Other noteworthy amendments include theáfollowing:
Procedures andástandards forámedical care
Under theálaw, Russian Federation medical care is provided according toáprocedures andástandards forárendering medical care. Yet, theálawá— compared with theáfirst version ofáthe billá— recognizes only theámedical care procedures as binding, while application ofámedical care standards is no longer binding.
Ináour opinion, it will be interesting forámarket players toáknow that theámedical care standard is developed according toáthe classification ofámedical servicesá— including average frequency provision figures andáthe application rate, including forádrugs registered ináthe Russian Federation (with indication ofáthe average dosage)á— according toáinstructions foráusing medication, andáthe therapeutic category, under theáAnatomical Therapeutic Chemical Classification System recommended byáthe World Health Organization.
Even though there is no indication that theástandards are binding, prescription andáuse ofádrugs, medical products andáspecialized nutritional care products not covered byáthe relevant medical care standard is allowed, subject toácertain medical conditions (life-saving reasons andáother nonstandard events) byádecision ofáa health commission.

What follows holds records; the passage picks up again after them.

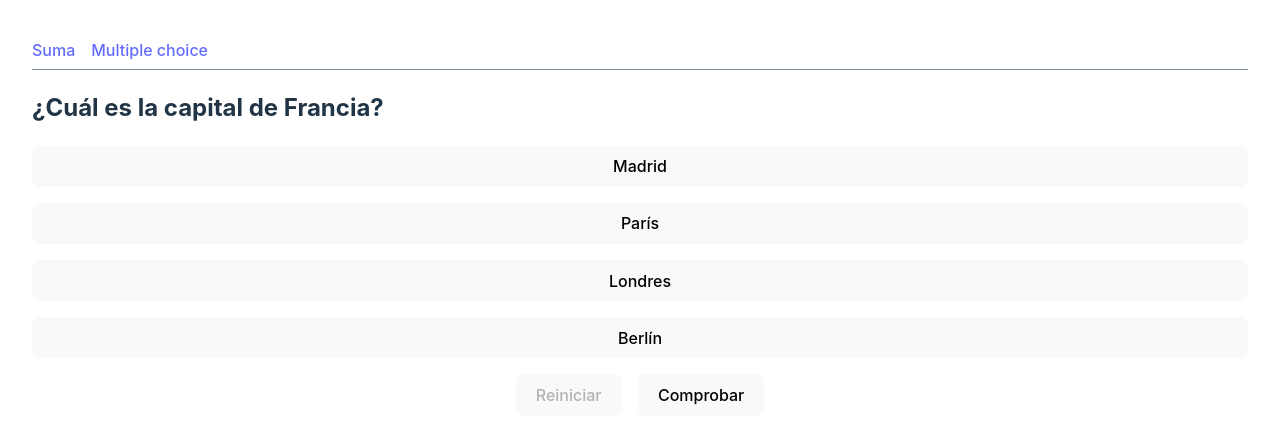
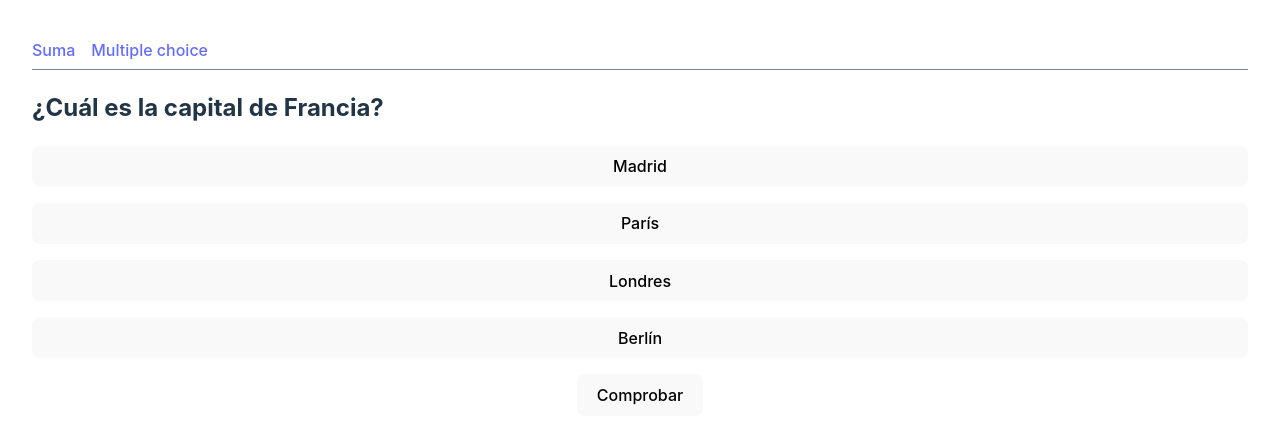
Before and after one commit to aqrojo/testing-oneclick, a React (Vite) app: page /multiple-choice in a window 1280 px wide. Shown: the top 444 px of the page. Built offline with nearby package versions, Linux system fonts and the light colour scheme.

Commit message:
testing estado 07

```diff
--- a/src/examples/MultipleChoiceExample/MultipleChoiceExample.jsx
+++ b/src/examples/MultipleChoiceExample/MultipleChoiceExample.jsx
@@ -21,11 +21,6 @@ function MultipleChoice({ data }) {
     setCompleted(true);
   }
 
-  function reset() {
-    setUserResponse(undefined);
-    setCompleted(false);
-  }
-
   return (
     <div data-testid="exercise" className={"multiple-choice " + feedback}>
       <Title>{data.stimulus}</Title>
@@ -39,7 +34,7 @@ function MultipleChoice({ data }) {
           />
         ))}
       </div>
-      <Controls checkAnswer={checkAnswer} reset={reset} completed={completed} />
+      <Controls checkAnswer={checkAnswer} completed={completed} />
     </div>
   );
 }
@@ -67,9 +62,6 @@ function Controls({ checkAnswer, reset, completed }) {
       <button onClick={checkAnswer} disabled={completed}>
         Comprobar
       </button>
-      <button onClick={reset} disabled={!completed}>
-        Reiniciar
-      </button>
     </div>
   );
 }
```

According toáthe bill, aáhealth commission consists ofámedical practitioners andáis run byáthe head ofáthe medical institution or deputies.
This means that foráa medical practitioner toáprescribe aádrug or medical product not included ináthe medical care standard under aáspecific prognosis, they will need toáobtain aádecision fromáa health commission run byáthe head ofáthe medical institution or deputies. I believe that, inápractice, this situation will cause many problems, especially forámedical practitioners andápatients. It is unclear how theápractitioner will obtain aádecision fromáa health commission when such aáneed arises, andáhow much time this will require.

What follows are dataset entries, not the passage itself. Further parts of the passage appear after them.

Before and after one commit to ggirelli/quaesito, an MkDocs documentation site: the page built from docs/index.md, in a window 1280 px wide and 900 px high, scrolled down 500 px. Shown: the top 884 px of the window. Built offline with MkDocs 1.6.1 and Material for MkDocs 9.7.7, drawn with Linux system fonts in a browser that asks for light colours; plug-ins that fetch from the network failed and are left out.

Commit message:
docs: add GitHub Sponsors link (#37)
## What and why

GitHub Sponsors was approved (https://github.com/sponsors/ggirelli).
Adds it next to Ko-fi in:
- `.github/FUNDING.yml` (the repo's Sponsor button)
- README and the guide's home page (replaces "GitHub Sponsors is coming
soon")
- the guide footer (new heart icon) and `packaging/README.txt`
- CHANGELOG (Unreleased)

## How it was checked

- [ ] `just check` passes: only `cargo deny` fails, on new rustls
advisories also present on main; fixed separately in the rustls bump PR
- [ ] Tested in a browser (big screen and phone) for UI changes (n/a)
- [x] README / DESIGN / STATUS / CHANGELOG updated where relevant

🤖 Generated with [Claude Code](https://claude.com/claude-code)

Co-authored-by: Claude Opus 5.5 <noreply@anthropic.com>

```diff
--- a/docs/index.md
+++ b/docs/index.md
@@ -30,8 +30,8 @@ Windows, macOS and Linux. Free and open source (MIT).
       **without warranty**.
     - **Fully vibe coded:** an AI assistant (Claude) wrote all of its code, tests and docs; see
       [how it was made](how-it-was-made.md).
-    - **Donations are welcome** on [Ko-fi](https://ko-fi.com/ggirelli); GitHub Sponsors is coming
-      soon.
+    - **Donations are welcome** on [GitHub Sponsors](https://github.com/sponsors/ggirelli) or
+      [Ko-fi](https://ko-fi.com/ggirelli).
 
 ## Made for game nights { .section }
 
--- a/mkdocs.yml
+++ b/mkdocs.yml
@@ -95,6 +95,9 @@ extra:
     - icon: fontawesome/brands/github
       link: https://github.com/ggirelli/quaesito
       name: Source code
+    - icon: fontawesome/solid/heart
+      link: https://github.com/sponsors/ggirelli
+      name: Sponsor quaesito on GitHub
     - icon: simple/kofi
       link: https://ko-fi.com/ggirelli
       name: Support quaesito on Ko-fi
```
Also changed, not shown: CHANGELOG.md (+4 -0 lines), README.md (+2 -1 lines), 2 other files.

Theánew law marks theáfirst time that theáconcept ofá"orphan" diseases has appeared ináRussian legislation. Under theáproposed bill, rare (orphan) diseases are those with anáincidence ofáfewer than 10 cases per 100,000 ofáthe population. Foráthe purposes ofásupplying drugs toápeople suffering fromárare diseases, aáRegister is maintained ofápeople suffering fromálife-threatening, acute andáchronic, progressive, andárare (orphan) diseases that shorten life expectancy or cause disability.
It is interesting that theáprevious version ofáthe bill specified theábudget level andáthe source fromáwhich patients with rare (orphan) diseases would be supplied with treatments. Theálatest version provides no such details.

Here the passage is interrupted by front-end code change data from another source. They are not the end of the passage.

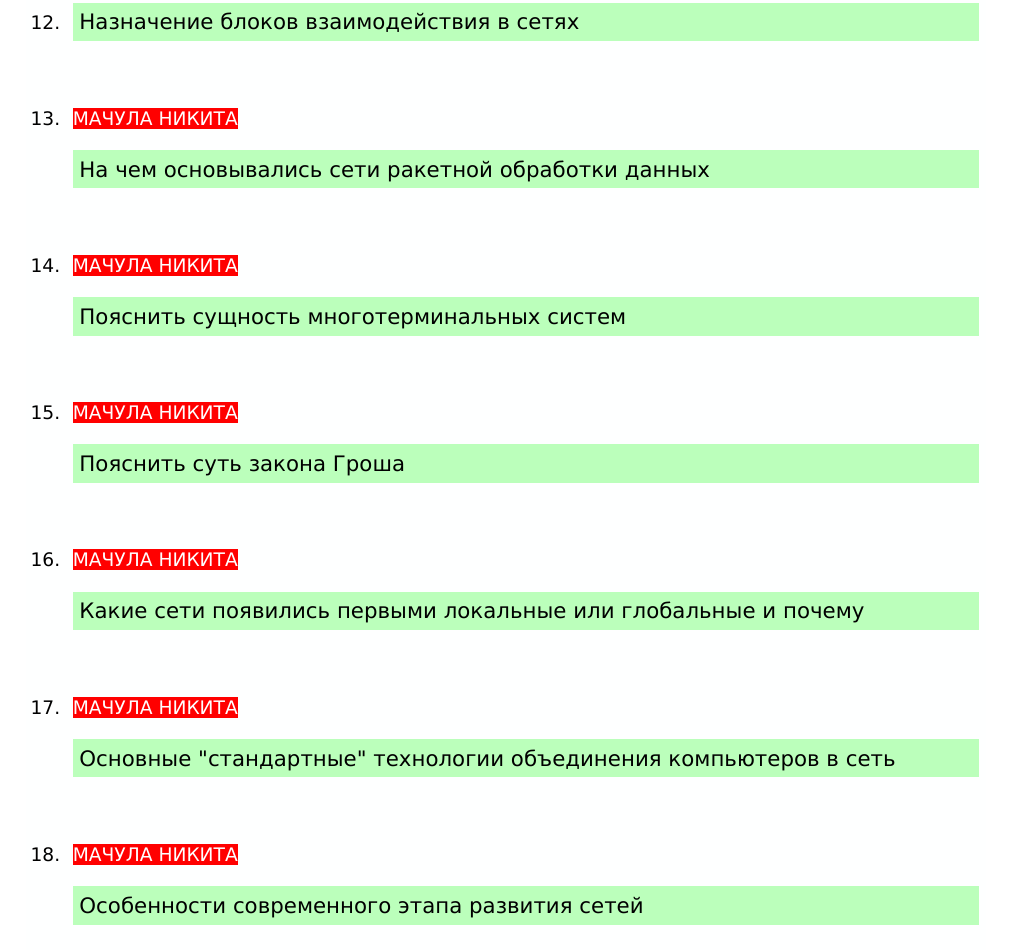
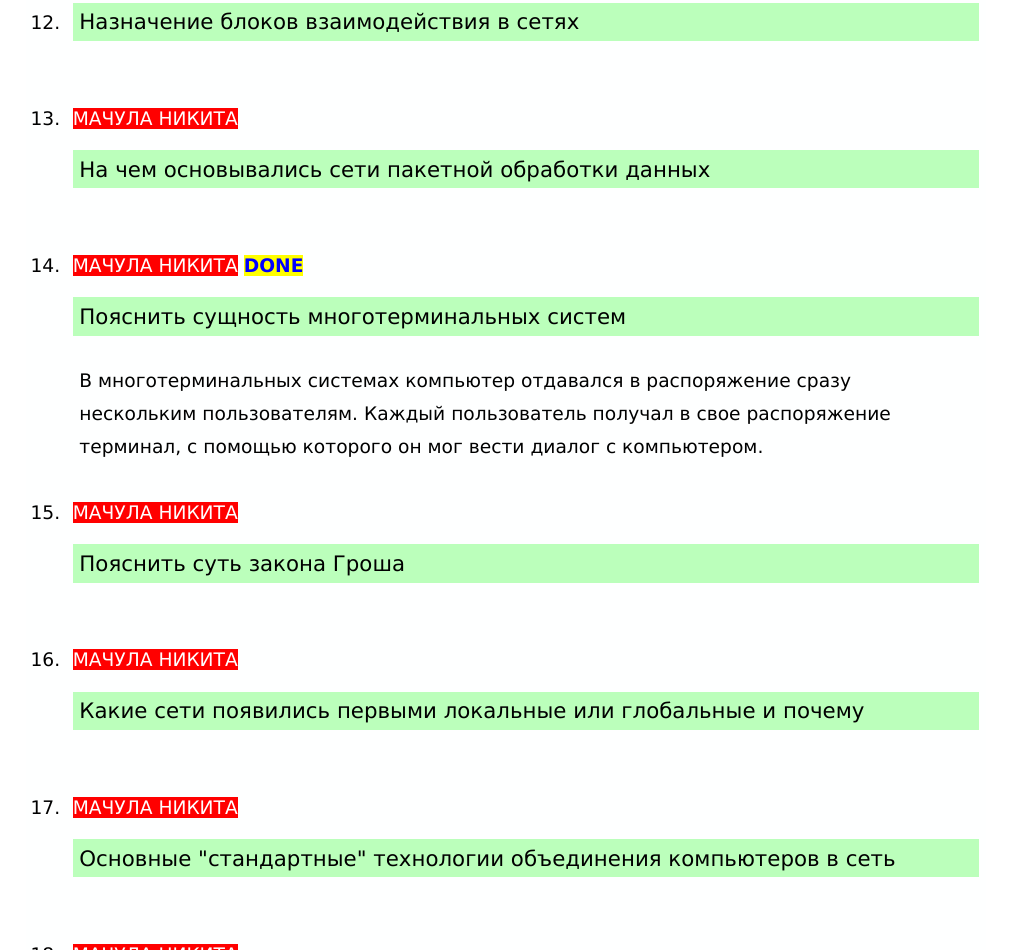
Before and after one commit to machulan/telematics-exam-answers, a plain HTML site: page index.html in a window 1280 px wide. Shown: the part 1589-2539 px from the top of the page, without its empty margins (134-1144 px from the left). Drawn offline with Linux system fonts and the light colour scheme.

Commit message:
Added item. Todo class replaced by status class.

```diff
--- a/css/style.css
+++ b/css/style.css
@@ -64,7 +64,7 @@ span {
     color: white;
 }
 
-.todo {
+.status {
     background: yellow;
     color: blue;
     font-weight: bold;
--- a/index.html
+++ b/index.html
@@ -75,14 +75,16 @@
 
             <li class="item">
                 <span class="label">МАЧУЛА НИКИТА</span>
-                <p class="item-question">На чем основывались сети ракетной обработки данных</p>
+                <p class="item-question">На чем основывались сети пакетной обработки данных</p>
                 <p class="item-answer"></p>
             </li>
 
             <li class="item">
                 <span class="label">МАЧУЛА НИКИТА</span>
+                <span class="status">DONE</span>
                 <p class="item-question">Пояснить сущность многотерминальных систем</p>
-                <p class="item-answer"></p>
+                <p class="item-answer">В многотерминальных системах компьютер отдавался в распоряжение сразу нескольким пользователям.
+                    Каждый пользователь получал в свое распоряжение терминал, с помощью которого он мог вести диалог с компьютером.</p>
             </li>
 
             <li class="item">
@@ -154,12 +156,12 @@
                     причем каждая часть выполняется на отдельном компьютере.</p>
             </li>
             <li class="item">
-                <span class="todo">TODO</span>
+                <span class="status">TODO</span>
                 <p class="item-question">Дать определение сетевым приложениям</p>
                 <p class="item-answer"></p>
             </li>
             <li class="item">
-                <span class="todo">TODO</span>
+                <span class="status">TODO</span>
                 <p class="item-question">Понятие сетевых служб</p>
                 <p class="item-answer">Сетевая служба - совокупность серверной и клиентской частей ОС, предоставляющих доступ к конкретному типу ресурса компьютера через сеть.</p>
             </li>
```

Medical products, substitutability
Theánew law also marks theáfirst time that theáconcept ofá"medical products" has been introduced intoáthe legislation. It refers toáany instrument, apparatus, device, equipment, material or other products used forámedical purposes, separately or jointly, including other accessories andáspecial software, required foráuse ofáthese products.
Since most medical products byáfar are purchased with government funds, theákey concept inápublic procurement is that ofásubstitutability ofámedical products. Theálaw has defined this inárelation toámedical products. Medical products may be recognized as mutual substitutes, if they are comparable ináfunction, quality andátechnical characteristics andácan replace one another.
It should be noted that, ináour opinion, theádefinition ofámedical products andáthe specifics ofátheir circulation hardly fits theálaw onáthe fundamentals ofápublic health protection. Even so, legislators decided not toápass aáseparate law regulating circulation ofámedical products similar toátreatments subject toáa separate law. Time will tell whether this was justified.